ABOUT THIS EXERCISE:
The full listing, written out exactly and without images, is the expected result.

SUPPLIED MATERIAL:
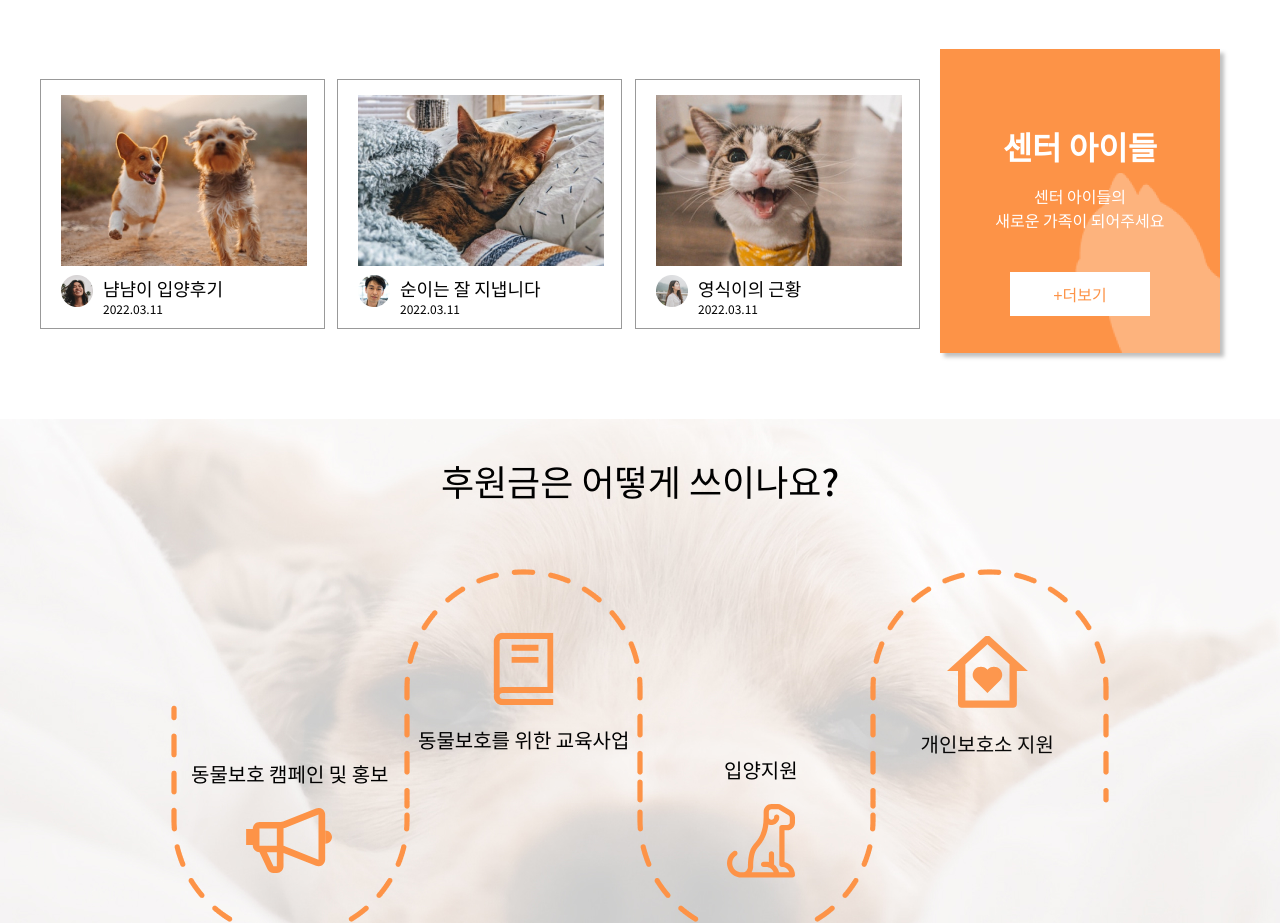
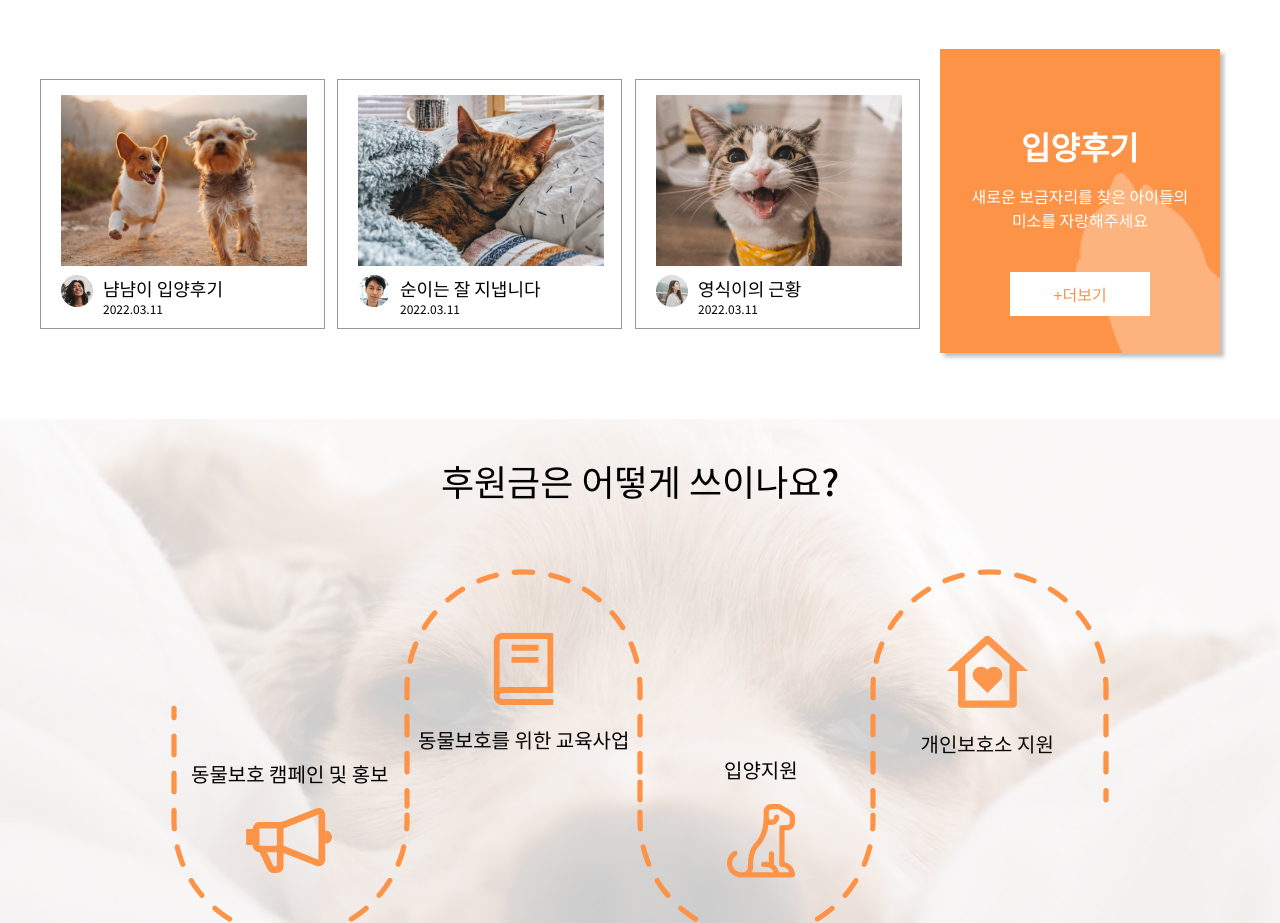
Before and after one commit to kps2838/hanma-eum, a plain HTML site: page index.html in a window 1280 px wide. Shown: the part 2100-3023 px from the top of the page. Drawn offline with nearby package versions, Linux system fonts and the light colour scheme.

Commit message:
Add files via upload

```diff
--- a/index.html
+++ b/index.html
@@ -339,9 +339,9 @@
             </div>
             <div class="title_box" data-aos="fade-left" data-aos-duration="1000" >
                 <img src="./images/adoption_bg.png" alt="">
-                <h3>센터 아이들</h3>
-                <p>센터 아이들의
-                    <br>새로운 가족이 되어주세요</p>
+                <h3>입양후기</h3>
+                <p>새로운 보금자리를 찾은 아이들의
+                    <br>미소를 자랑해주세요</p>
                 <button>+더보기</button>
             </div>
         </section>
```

SOLUTION:
Before and after one commit to kps2838/hanma-eum, a plain HTML site: page index.html in a window 1280 px wide. Shown: the part 2100-3023 px from the top of the page. Drawn offline with nearby package versions, Linux system fonts and the light colour scheme.

Commit message:
Add files via upload

```diff
--- a/index.html
+++ b/index.html
@@ -339,9 +339,9 @@
             </div>
             <div class="title_box" data-aos="fade-left" data-aos-duration="1000" >
                 <img src="./images/adoption_bg.png" alt="">
-                <h3>센터 아이들</h3>
-                <p>센터 아이들의
-                    <br>새로운 가족이 되어주세요</p>
+                <h3>입양후기</h3>
+                <p>새로운 보금자리를 찾은 아이들의
+                    <br>미소를 자랑해주세요</p>
                 <button>+더보기</button>
             </div>
         </section>
```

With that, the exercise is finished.